Amazing Grace is a very nice film about a terribly earnest man who eventually persuaded his peers to do the jolly decent thing and abolish slavery. To be fair to the radical 18th Century politician William Wilberforce, he did dedicate his life to the then cloud cuckoo cause of ‘equality’ for all, the centrepiece of which was to end the abhorrent trans-Atlantic slave trade. The film’s release is timed to mark the 200th anniversary of Wilberforce’s fifteen year battle to get a bill passed in the parliament of the day to outlaw the kidnap, rape, murder and false imprisonment for life of any man, woman or child who happened to get in the way of a British (or Spanish or Danish or French etc) profiteer with a ship and the funding to get it to the west coast of Africa. The film has been criticised for its failure to present a black perspective. With the exception of Olaudau Equiano, the former slave who wrote a best selling book about his experiences, there are no black people in Amazing Grace.
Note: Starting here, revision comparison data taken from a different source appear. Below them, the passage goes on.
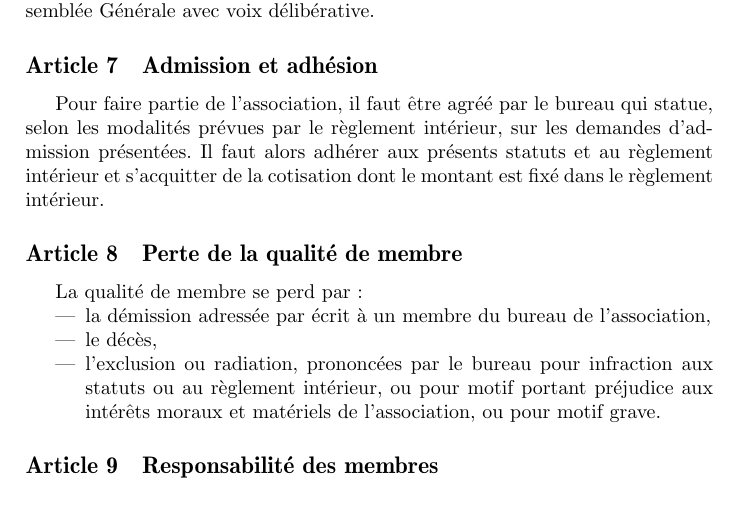
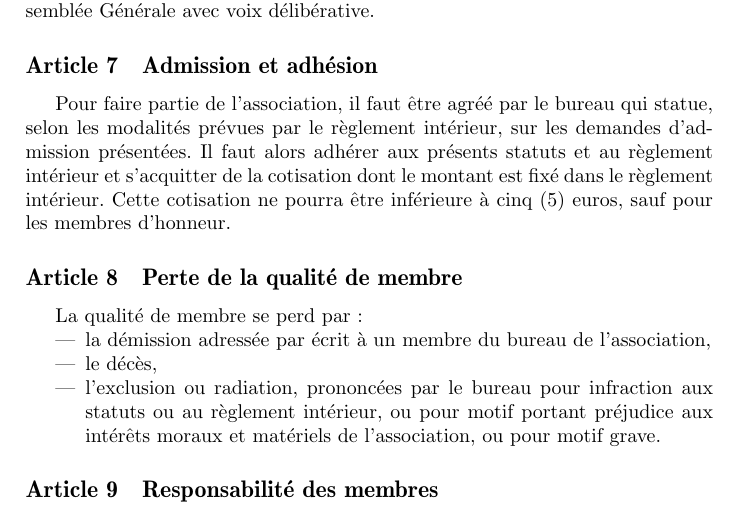
Before and after one commit to CohenCyril/impro-meta, a LaTeX document (statuts/main.tex): part of page 2 of 6, cut so that both start at the same text. Compiled offline with pdfLaTeX.

Commit message:
Ajout d'une clause fixant la cotisation minimum dans les statuts.

```diff
--- a/statuts/main.tex
+++ b/statuts/main.tex
@@ -129,7 +129,7 @@ Pour faire partie de l’association, il faut être agréé par le
 \bureau{} qui statue, selon les modalités prévues par le \RI{}, sur
 les demandes d'admission présentées. Il faut alors adhérer aux
 présents \statuts{} et au \RI{} et s’acquitter de la cotisation dont
-le montant est fixé dans le \RI{}.
+le montant est fixé dans le \RI{}. Cette cotisation ne pourra être inférieure à cinq (5) euros, sauf pour les membres d'honneur.
 
 \article{Perte de la qualité de membre}
 \label{sec:perte}
```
The fact is that black people didn’t feature in discussions about slavery any more than chickens would be invited to debate the ethics of battery farming today.
Picture - The Old Plantation from www.history.org